## RECORD EXCERPTS
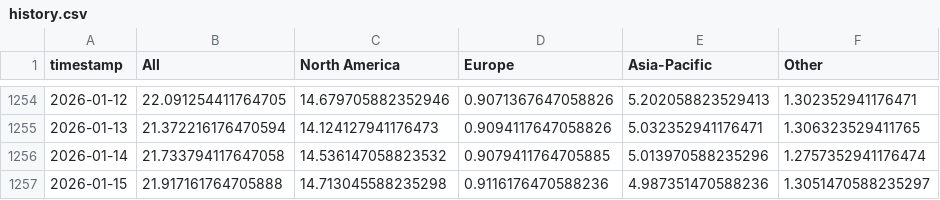
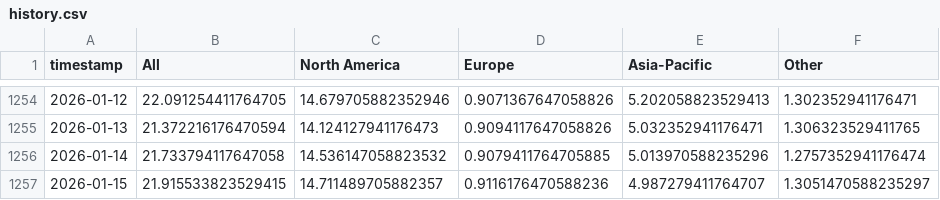
Before and after one commit to leavesnbeans/gaming-index, a CSV file: history.csv, drawn as a sheet; only a part is shown, gaps mark what is left out.

```diff
--- a/history.csv
+++ b/history.csv
@@ -1256,2 +1256,2 @@ timestamp,All,North America,Europe,Asia-Pacific,Other
 2026-01-14,21.733794117647058,14.536147058823532,0.9079411764705885,5.013970588235296,1.2757352941176474
-2026-01-15,21.917161764705888,14.713045588235298,0.9116176470588236,4.987351470588236,1.3051470588235297
+2026-01-15,21.915533823529415,14.711489705882357,0.9116176470588236,4.987279411764707,1.3051470588235297
```
Also changed, not shown: 1 other file.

## AIM OF THE EXERCISE
Every record is to be repeated exactly, and no picture is carried over.

## RESPONSE
Before and after one commit to leavesnbeans/gaming-index, a CSV file: history.csv, drawn as a sheet; only a part is shown, gaps mark what is left out.

```diff
--- a/history.csv
+++ b/history.csv
@@ -1256,2 +1256,2 @@ timestamp,All,North America,Europe,Asia-Pacific,Other
 2026-01-14,21.733794117647058,14.536147058823532,0.9079411764705885,5.013970588235296,1.2757352941176474
-2026-01-15,21.917161764705888,14.713045588235298,0.9116176470588236,4.987351470588236,1.3051470588235297
+2026-01-15,21.915533823529415,14.711489705882357,0.9116176470588236,4.987279411764707,1.3051470588235297
```
Also changed, not shown: 1 other file.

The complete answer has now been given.